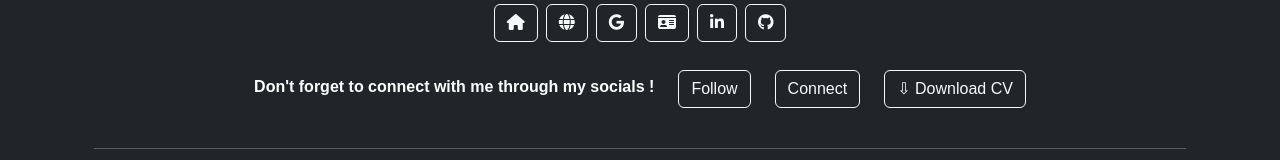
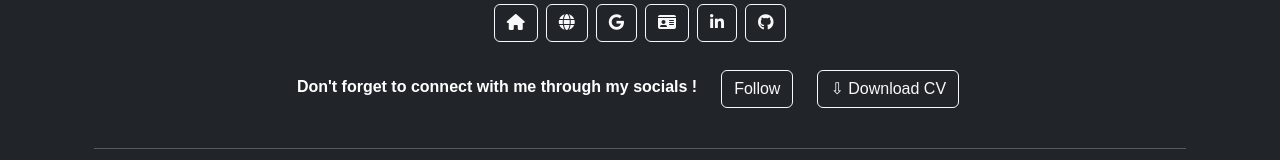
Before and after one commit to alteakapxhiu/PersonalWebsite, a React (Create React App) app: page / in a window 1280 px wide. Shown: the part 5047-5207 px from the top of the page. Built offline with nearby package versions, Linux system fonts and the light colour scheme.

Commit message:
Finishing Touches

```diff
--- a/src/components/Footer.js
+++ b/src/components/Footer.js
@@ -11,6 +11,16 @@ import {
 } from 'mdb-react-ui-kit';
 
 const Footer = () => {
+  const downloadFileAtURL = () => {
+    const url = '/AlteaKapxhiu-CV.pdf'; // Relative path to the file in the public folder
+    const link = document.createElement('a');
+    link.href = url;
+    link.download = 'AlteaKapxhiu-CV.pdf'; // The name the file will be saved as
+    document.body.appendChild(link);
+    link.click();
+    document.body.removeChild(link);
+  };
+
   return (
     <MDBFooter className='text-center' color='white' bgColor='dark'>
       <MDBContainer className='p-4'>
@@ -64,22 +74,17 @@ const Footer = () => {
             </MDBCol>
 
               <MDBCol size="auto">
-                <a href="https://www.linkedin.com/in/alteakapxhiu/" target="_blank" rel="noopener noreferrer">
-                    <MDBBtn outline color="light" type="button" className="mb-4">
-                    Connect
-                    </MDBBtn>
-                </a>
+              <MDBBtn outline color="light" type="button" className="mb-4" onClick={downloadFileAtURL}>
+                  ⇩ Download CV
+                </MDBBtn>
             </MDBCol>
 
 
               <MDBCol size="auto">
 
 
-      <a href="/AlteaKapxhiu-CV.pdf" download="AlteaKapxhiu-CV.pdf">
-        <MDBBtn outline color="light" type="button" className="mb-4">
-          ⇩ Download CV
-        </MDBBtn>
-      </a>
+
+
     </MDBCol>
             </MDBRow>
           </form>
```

--

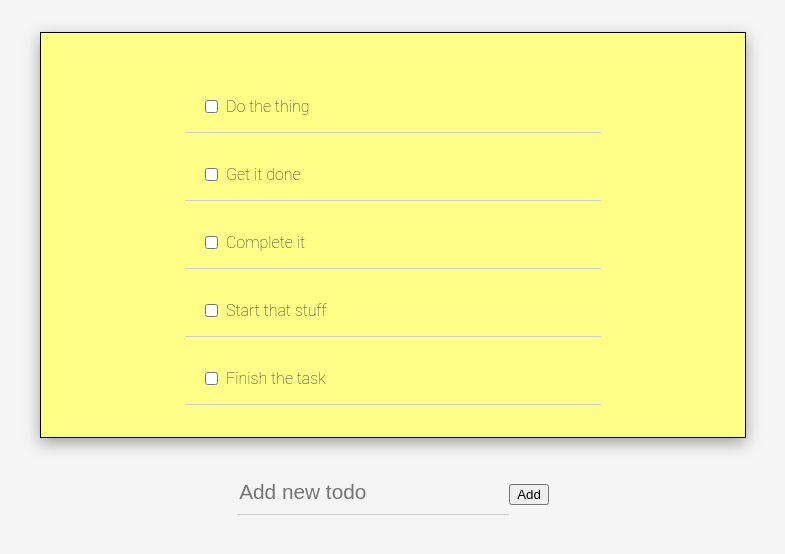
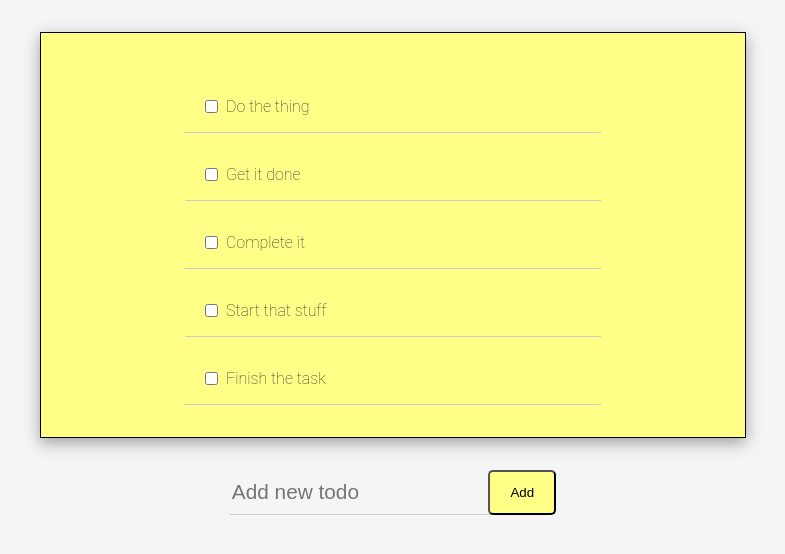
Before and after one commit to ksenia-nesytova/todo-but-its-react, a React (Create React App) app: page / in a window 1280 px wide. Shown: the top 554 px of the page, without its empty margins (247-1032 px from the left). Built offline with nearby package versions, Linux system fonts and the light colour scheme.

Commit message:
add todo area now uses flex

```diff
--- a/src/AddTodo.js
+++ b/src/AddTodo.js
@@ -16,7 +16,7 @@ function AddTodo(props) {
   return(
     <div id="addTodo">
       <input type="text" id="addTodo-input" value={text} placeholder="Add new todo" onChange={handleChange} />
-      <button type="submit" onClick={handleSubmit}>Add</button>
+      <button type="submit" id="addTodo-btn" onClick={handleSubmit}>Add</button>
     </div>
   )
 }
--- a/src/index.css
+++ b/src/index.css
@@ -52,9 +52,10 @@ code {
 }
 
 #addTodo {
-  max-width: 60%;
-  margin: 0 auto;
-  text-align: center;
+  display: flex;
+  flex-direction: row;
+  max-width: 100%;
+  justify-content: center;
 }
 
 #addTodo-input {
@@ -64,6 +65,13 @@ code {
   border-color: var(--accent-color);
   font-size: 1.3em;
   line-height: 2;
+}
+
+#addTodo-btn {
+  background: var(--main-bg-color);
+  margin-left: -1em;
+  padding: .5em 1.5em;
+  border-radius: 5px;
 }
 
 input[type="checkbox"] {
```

Your instructions:
Starting from the records above, filter out all lines except those containing the word "type".

Reply to the task:
-                    <MDBBtn outline color="light" type="button" className="mb-4">
+              <MDBBtn outline color="light" type="button" className="mb-4" onClick={downloadFileAtURL}>
-        <MDBBtn outline color="light" type="button" className="mb-4">
       <input type="text" id="addTodo-input" value={text} placeholder="Add new todo" onChange={handleChange} />
-      <button type="submit" onClick={handleSubmit}>Add</button>
+      <button type="submit" id="addTodo-btn" onClick={handleSubmit}>Add</button>
 input[type="checkbox"] {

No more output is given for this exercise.